Allergic Rhinitis (“Hay Fever”)

“Hay fever” doesn’t always have to do with hay and it doesn’t cause a fever. More formally known as allergic rhinitis, this allergic response is caused by allergens such as pollen, dust or pet dander. This common condition causes symptoms similar to a cold.

Common Causes

Allergies are your immune system’s response to the body’s contact with certain foreign substances. It treats the object like “the enemy,” producing special antibodies to recognize and respond aggressively to the enemy later. The next time you encounter that substance, your immune system recognizes it and activates cells in your body to disable it. These cells release a chemical called histamine, which may cause inflammation and other allergy symptoms.

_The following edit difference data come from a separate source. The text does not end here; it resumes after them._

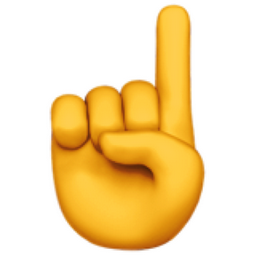
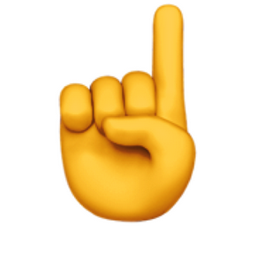
additional changes

Changed region(s): [[0.1875, 0.0, 0.8125, 1.0]]

diff --git a/src/views/MarketOptions/Trade.vue b/src/views/MarketOptions/Trade.vue
@@ -36,54 +36,44 @@
             </div>
 
             <div>
-              <div style="padding-top:30px">
-                <span class="infoText">Choose your position</span>
+              <div style="padding-top:30px; padding-bottom:10px">
+                <span class="infoText"
+                  >Choose your<br />
+                  position
+                  <span class="Question"
+                    >?
+                    <md-tooltip md-direction="top" class="toolTip"
+                      >Bet on a direction that you think Dai will
+                      move.</md-tooltip
+                    >
+                  </span></span
+                >
               </div>
               <div class="md-layout">
-                <div class="md-layout-item" @click="changeDirection(true)">
-                  <div class="md-layout-item" style="padding-top:15px">
-                    <div
-                      :class="
-                        directionLong
-                          ? 'directionSelected'
-                          : 'directionNotSelected'
-                      "
-                    >
+                <div
+                  class="md-layout-item"
+                  @click="changeDirection(directionLong)"
+                >
+                  <div
+                    class="md-layout-item"
+                    :class="
+                      !directionLong ? 'spinClockwise' : 'spinCounterClockwise'
+                    "
+                  >
+                    <div>
                       <img
+                        style="margin-top:15px"
                         class="text-center finger"
                         src="../../assets/point.png"
                       />
                     </div>
                   </div>
                 </div>
-                <div class="md-layout-item" @click="changeDirection(false)">
-                  <div class="md-layout-item" style="padding-top:15px">
-                    <div
-                      :class="
-                        !directionLong
-                          ? 'directionSelected'
-                          : 'directionNotSelected'
-                      "
-                    >
-                      <img
-                        class="text-center fingerFlip"
-                        src="../../assets/point.png"
-                      />
-                    </div>
-                  </div>
-                </div>
               </div>
-              <div>
-                <br />
-
-                <span class="Question"
-                  >?
-                  <md-tooltip md-direction="bottom" class="toolTip"
-                    >Bet on a direction that you think Dai will
-                    move.</md-tooltip
-                  >
-                </span>
-                <!-- <md-tooltip md-direction="bottom">Bottom</md-tooltip> -->
+              <div style="padding-top:10px">
+                <span class="yellowText">{{
+                  directionLong ? "UpDAI" : "DownDAI"
+                }}</span>
               </div>
             </div>
             <div class="md-layout-item" style="padding-top:30px">
@@ -131,7 +121,7 @@ export default {
   },
   methods: {
     changeDirection(direction) {
-      this.directionLong = direction;
+      this.directionLong = !this.directionLong;
     },
     deposit() {
       console.log("deposit");
@@ -225,13 +215,13 @@ export default {
   transition: 0.3s;
 }
 .finger {
-  padding-top: 5px;
+  padding: 0px;
   position: relative;
-  width: 75px;
-  height: 75px;
+  width: 65px;
+  height: 65px;
 }
 .fingerFlip {
-  padding-top: 5px;
+  padding-top: 0px;
   position: relative;
   width: 75px;
   height: 75px;
@@ -252,7 +242,7 @@ export default {
   font-weight: 500;
 }
 .Question {
-  font-size: 18px;
+  font-size: 12px;
   // line-height: 18px;
   align-items: center;
   text-align: center;
@@ -262,8 +252,8 @@ export default {
   width: 64px;
   padding-top: 4px;
   padding-bottom: 4px;
-  padding-left: 10px;
-  padding-right: 10px;
+  padding-left: 7px;
+  padding-right: 7px;
 }
 .toolTip {
   background-color: #c4c4c4;
@@ -295,5 +285,37 @@ export default {
   font-size: 14px;
   line-height: 16px;
   color: #ffba01;
+}
+.spinClockwise {
+  animation-name: spinClockwise;
+  animation-duration: 500ms;
+  animation-iteration-count: 1;
+  animation-timing-function: linear;
+  animation-fill-mode: forwards;
+}
+
+@keyframes spinClockwise {
+  from {
+    transform: rotate(0deg);
+  }
+  to {
+    transform: rotate(180deg);
+  }
+}
+.spinCounterClockwise {
+  animation-name: spinCounterClockwise;
+  animation-duration: 500ms;
+  animation-iteration-count: 1;
+  animation-timing-function: linear;
+  animation-fill-mode: forwards;
+}
+
+@keyframes spinCounterClockwise {
+  from {
+    transform: rotate(-180deg);
+  }
+  to {
+    transform: rotate(0deg);
+  }
 }
 </style>

diff --git a/src/App.vue b/src/App.vue
@@ -1,6 +1,10 @@
 <template>
   <md-app id="app" md-mode="reveal" style="min-height: 100vh;">
-    <md-app-toolbar md-elevation="0" id="toolbar">
+    <md-app-toolbar
+      md-elevation="0"
+      id="toolbar"
+      style="padding-top:25px;padding-bottom:50px"
+    >
       <router-link class="logo" to="/">
         <img class="logo" src="./assets/Logo.png" />
       </router-link>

Your body can routinely handle a certain amount of a specific allergen. However, too much exposure and your body will attack the substance. Allergies can become less severe or even subside with age while others become more noticeable or worsen with repeated exposures.

Common allergens are:

  • Pollens
  • Household allergens (dust mites, pet dander, etc.)
  • Molds


Your symptoms may develop at various times during the year, depending on which allergens are present during that season. Hay fever is often confused with the common cold because of the nature of its symptoms. As the seasons change, be careful to notice if you have any of the following symptoms:

  • Coughing
  • Fatigue
  • Itchy, watery eyes
  • Sore throat
  • Runny or stuffy nose
  • Headache

Treatment Options

If the use of an over-the-counter medication such as an antihistamine doesn’t relieve your allergy symptoms, make an appointment to see an ear, nose, and throat specialist (ENT). They will most likely recommend one of the following treatment methods to significantly reduce your body’s reaction to allergens:

  • Eye drops: to help relieve eyes of itchiness or redness caused by hay fever
  • Nasal decongestants: to help clear a stuffed nose caused by hay fever
  • Corticosteroid tablets: used for short-term relief of severe symptoms
  • Corticosteroid nasal sprays and drops: used for their anti-inflammatory effect
  • Immunotherapy: your body is slowly introduced to an allergen through a tablet, drop, or shot, allowing your body to get used to it, reducing your immune response and leaving you with few or no symptoms